##### Data for this task #####

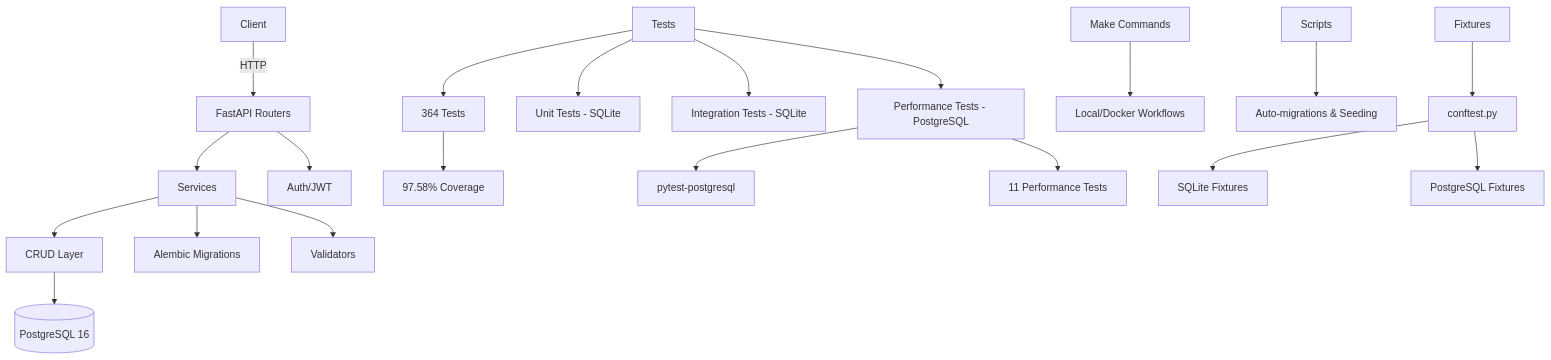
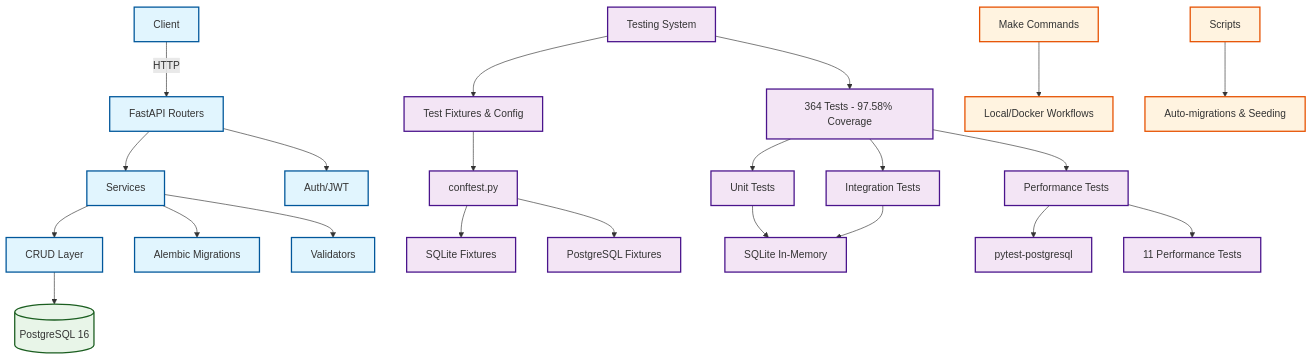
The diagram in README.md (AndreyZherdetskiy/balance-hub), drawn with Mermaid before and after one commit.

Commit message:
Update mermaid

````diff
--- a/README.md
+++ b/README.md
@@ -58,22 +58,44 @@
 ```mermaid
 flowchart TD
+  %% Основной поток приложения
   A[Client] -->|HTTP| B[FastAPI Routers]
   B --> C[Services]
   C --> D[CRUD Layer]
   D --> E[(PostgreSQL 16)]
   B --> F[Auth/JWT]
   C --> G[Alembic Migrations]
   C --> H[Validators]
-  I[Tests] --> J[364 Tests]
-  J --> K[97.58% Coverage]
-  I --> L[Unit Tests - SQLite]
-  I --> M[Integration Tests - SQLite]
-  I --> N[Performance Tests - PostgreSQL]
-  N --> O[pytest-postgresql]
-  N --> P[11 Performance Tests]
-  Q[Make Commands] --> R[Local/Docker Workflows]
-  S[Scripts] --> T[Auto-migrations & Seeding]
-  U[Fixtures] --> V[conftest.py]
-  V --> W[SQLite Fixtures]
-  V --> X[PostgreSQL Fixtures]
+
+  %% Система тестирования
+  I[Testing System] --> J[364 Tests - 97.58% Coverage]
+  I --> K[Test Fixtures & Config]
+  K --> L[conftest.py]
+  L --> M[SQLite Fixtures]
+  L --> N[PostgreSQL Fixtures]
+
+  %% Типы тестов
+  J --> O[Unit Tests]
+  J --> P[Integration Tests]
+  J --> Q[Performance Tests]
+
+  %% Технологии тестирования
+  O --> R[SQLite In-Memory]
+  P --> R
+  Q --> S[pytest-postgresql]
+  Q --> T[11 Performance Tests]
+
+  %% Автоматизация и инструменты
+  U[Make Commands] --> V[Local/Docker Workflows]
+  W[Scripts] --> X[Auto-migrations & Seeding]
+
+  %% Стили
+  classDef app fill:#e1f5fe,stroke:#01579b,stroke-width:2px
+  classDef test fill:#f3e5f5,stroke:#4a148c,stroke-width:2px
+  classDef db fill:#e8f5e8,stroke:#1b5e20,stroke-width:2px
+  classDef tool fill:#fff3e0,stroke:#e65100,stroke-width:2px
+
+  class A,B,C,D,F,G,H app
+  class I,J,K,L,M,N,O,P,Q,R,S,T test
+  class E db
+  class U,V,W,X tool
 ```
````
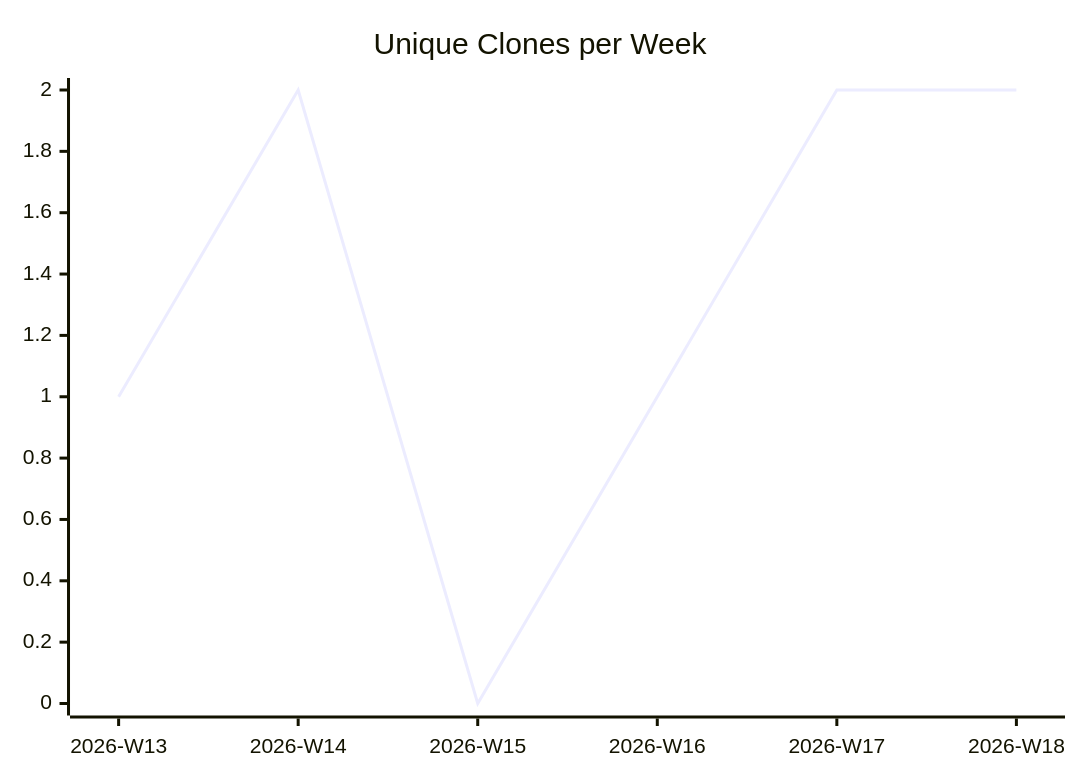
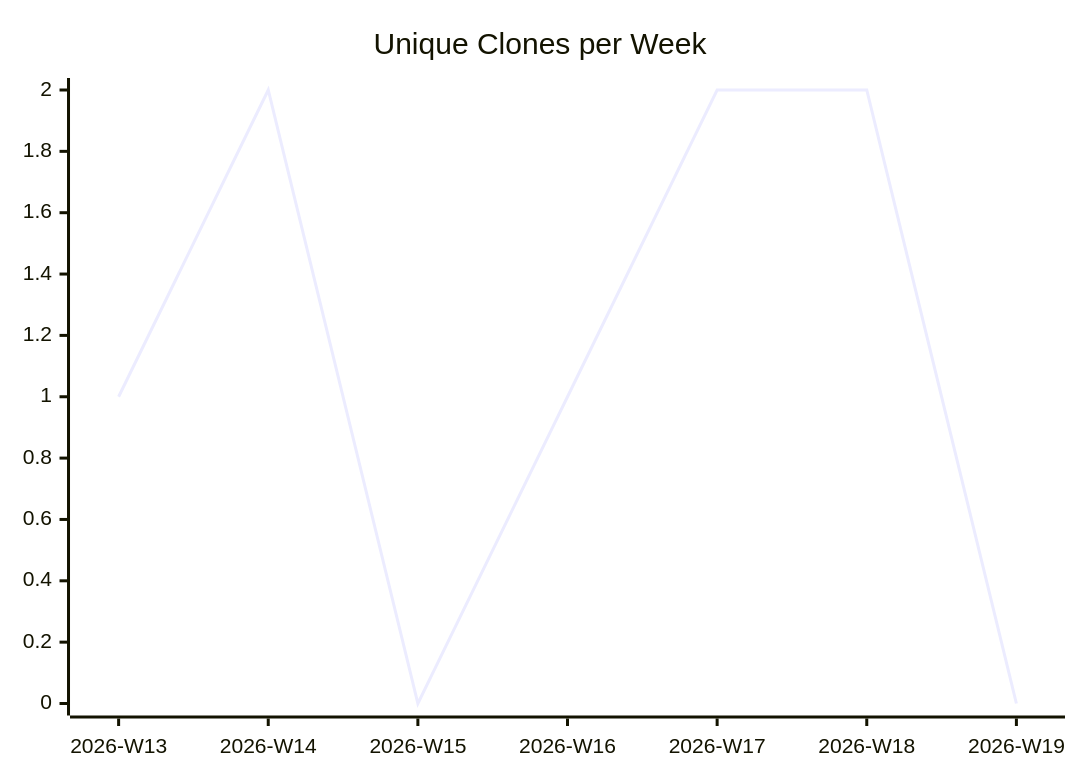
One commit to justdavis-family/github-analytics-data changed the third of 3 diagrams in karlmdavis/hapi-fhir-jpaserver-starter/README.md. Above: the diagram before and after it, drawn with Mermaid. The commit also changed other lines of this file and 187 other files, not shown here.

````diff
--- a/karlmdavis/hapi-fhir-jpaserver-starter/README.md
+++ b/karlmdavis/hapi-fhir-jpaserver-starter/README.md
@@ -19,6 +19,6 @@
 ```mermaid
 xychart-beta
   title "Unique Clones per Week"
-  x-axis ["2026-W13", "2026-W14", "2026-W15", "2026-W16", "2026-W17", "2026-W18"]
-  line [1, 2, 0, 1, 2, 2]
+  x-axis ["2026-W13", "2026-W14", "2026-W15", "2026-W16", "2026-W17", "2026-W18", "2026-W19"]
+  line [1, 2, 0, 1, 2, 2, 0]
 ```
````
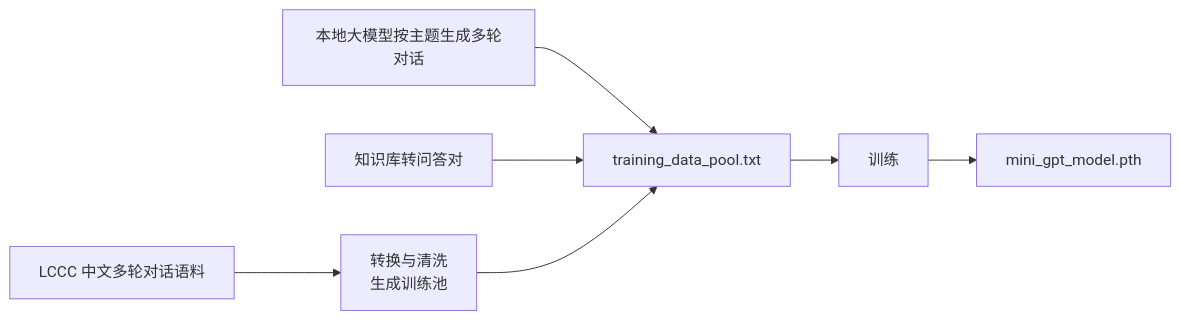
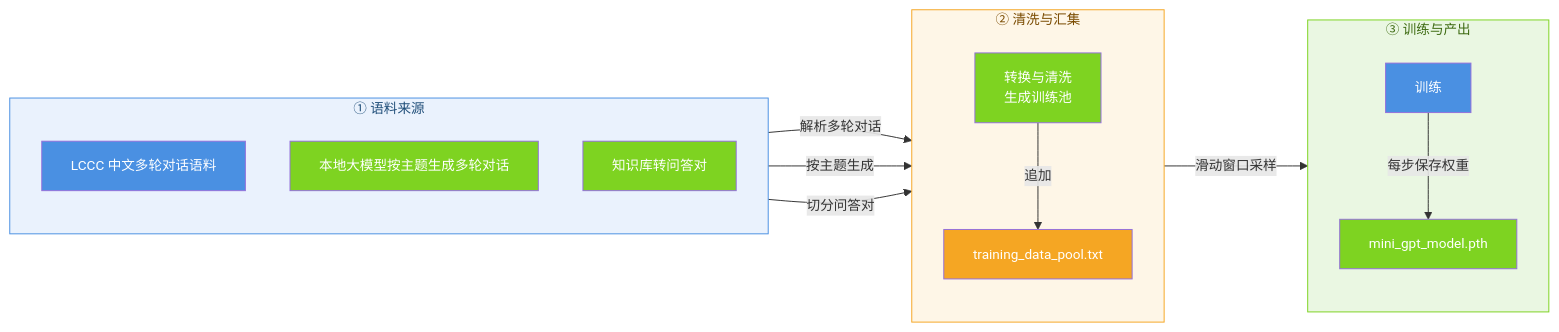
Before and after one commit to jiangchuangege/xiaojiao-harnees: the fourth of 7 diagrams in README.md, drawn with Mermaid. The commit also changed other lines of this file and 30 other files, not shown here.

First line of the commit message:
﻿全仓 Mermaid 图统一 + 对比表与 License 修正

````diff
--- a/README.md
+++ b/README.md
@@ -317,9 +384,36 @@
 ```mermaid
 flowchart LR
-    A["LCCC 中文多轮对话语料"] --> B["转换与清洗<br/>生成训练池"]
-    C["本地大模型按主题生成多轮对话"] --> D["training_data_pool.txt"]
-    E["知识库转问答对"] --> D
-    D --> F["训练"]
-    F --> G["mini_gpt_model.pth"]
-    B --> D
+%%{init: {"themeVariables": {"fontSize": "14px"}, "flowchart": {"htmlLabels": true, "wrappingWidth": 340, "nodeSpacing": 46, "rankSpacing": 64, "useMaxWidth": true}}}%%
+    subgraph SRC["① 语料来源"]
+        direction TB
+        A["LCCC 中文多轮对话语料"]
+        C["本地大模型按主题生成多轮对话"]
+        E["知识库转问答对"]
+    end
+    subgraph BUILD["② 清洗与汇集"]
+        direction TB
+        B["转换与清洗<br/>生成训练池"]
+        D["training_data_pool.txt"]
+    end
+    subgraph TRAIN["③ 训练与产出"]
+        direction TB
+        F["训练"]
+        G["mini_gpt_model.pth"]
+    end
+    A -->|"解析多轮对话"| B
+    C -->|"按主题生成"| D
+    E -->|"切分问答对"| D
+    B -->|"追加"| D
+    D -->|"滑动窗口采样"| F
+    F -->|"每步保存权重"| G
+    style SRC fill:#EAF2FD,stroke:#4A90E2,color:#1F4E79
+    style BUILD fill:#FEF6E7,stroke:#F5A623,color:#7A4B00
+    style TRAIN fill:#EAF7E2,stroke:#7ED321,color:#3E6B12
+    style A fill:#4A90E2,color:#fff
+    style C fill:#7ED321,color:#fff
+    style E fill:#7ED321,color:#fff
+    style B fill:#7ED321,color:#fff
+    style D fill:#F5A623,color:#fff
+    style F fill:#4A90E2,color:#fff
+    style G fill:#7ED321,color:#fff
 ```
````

#####

## Work request
Return the whole listing word for word, minus its pictures.

## Result
The diagram in README.md (AndreyZherdetskiy/balance-hub), drawn with Mermaid before and after one commit.

Commit message:
Update mermaid

````diff
--- a/README.md
+++ b/README.md
@@ -58,22 +58,44 @@
 ```mermaid
 flowchart TD
+  %% Основной поток приложения
   A[Client] -->|HTTP| B[FastAPI Routers]
   B --> C[Services]
   C --> D[CRUD Layer]
   D --> E[(PostgreSQL 16)]
   B --> F[Auth/JWT]
   C --> G[Alembic Migrations]
   C --> H[Validators]
-  I[Tests] --> J[364 Tests]
-  J --> K[97.58% Coverage]
-  I --> L[Unit Tests - SQLite]
-  I --> M[Integration Tests - SQLite]
-  I --> N[Performance Tests - PostgreSQL]
-  N --> O[pytest-postgresql]
-  N --> P[11 Performance Tests]
-  Q[Make Commands] --> R[Local/Docker Workflows]
-  S[Scripts] --> T[Auto-migrations & Seeding]
-  U[Fixtures] --> V[conftest.py]
-  V --> W[SQLite Fixtures]
-  V --> X[PostgreSQL Fixtures]
+
+  %% Система тестирования
+  I[Testing System] --> J[364 Tests - 97.58% Coverage]
+  I --> K[Test Fixtures & Config]
+  K --> L[conftest.py]
+  L --> M[SQLite Fixtures]
+  L --> N[PostgreSQL Fixtures]
+
+  %% Типы тестов
+  J --> O[Unit Tests]
+  J --> P[Integration Tests]
+  J --> Q[Performance Tests]
+
+  %% Технологии тестирования
+  O --> R[SQLite In-Memory]
+  P --> R
+  Q --> S[pytest-postgresql]
+  Q --> T[11 Performance Tests]
+
+  %% Автоматизация и инструменты
+  U[Make Commands] --> V[Local/Docker Workflows]
+  W[Scripts] --> X[Auto-migrations & Seeding]
+
+  %% Стили
+  classDef app fill:#e1f5fe,stroke:#01579b,stroke-width:2px
+  classDef test fill:#f3e5f5,stroke:#4a148c,stroke-width:2px
+  classDef db fill:#e8f5e8,stroke:#1b5e20,stroke-width:2px
+  classDef tool fill:#fff3e0,stroke:#e65100,stroke-width:2px
+
+  class A,B,C,D,F,G,H app
+  class I,J,K,L,M,N,O,P,Q,R,S,T test
+  class E db
+  class U,V,W,X tool
 ```
````
One commit to justdavis-family/github-analytics-data changed the third of 3 diagrams in karlmdavis/hapi-fhir-jpaserver-starter/README.md. Above: the diagram before and after it, drawn with Mermaid. The commit also changed other lines of this file and 187 other files, not shown here.

````diff
--- a/karlmdavis/hapi-fhir-jpaserver-starter/README.md
+++ b/karlmdavis/hapi-fhir-jpaserver-starter/README.md
@@ -19,6 +19,6 @@
 ```mermaid
 xychart-beta
   title "Unique Clones per Week"
-  x-axis ["2026-W13", "2026-W14", "2026-W15", "2026-W16", "2026-W17", "2026-W18"]
-  line [1, 2, 0, 1, 2, 2]
+  x-axis ["2026-W13", "2026-W14", "2026-W15", "2026-W16", "2026-W17", "2026-W18", "2026-W19"]
+  line [1, 2, 0, 1, 2, 2, 0]
 ```
````
Before and after one commit to jiangchuangege/xiaojiao-harnees: the fourth of 7 diagrams in README.md, drawn with Mermaid. The commit also changed other lines of this file and 30 other files, not shown here.

First line of the commit message:
﻿全仓 Mermaid 图统一 + 对比表与 License 修正

````diff
--- a/README.md
+++ b/README.md
@@ -317,9 +384,36 @@
 ```mermaid
 flowchart LR
-    A["LCCC 中文多轮对话语料"] --> B["转换与清洗<br/>生成训练池"]
-    C["本地大模型按主题生成多轮对话"] --> D["training_data_pool.txt"]
-    E["知识库转问答对"] --> D
-    D --> F["训练"]
-    F --> G["mini_gpt_model.pth"]
-    B --> D
+%%{init: {"themeVariables": {"fontSize": "14px"}, "flowchart": {"htmlLabels": true, "wrappingWidth": 340, "nodeSpacing": 46, "rankSpacing": 64, "useMaxWidth": true}}}%%
+    subgraph SRC["① 语料来源"]
+        direction TB
+        A["LCCC 中文多轮对话语料"]
+        C["本地大模型按主题生成多轮对话"]
+        E["知识库转问答对"]
+    end
+    subgraph BUILD["② 清洗与汇集"]
+        direction TB
+        B["转换与清洗<br/>生成训练池"]
+        D["training_data_pool.txt"]
+    end
+    subgraph TRAIN["③ 训练与产出"]
+        direction TB
+        F["训练"]
+        G["mini_gpt_model.pth"]
+    end
+    A -->|"解析多轮对话"| B
+    C -->|"按主题生成"| D
+    E -->|"切分问答对"| D
+    B -->|"追加"| D
+    D -->|"滑动窗口采样"| F
+    F -->|"每步保存权重"| G
+    style SRC fill:#EAF2FD,stroke:#4A90E2,color:#1F4E79
+    style BUILD fill:#FEF6E7,stroke:#F5A623,color:#7A4B00
+    style TRAIN fill:#EAF7E2,stroke:#7ED321,color:#3E6B12
+    style A fill:#4A90E2,color:#fff
+    style C fill:#7ED321,color:#fff
+    style E fill:#7ED321,color:#fff
+    style B fill:#7ED321,color:#fff
+    style D fill:#F5A623,color:#fff
+    style F fill:#4A90E2,color:#fff
+    style G fill:#7ED321,color:#fff
 ```
````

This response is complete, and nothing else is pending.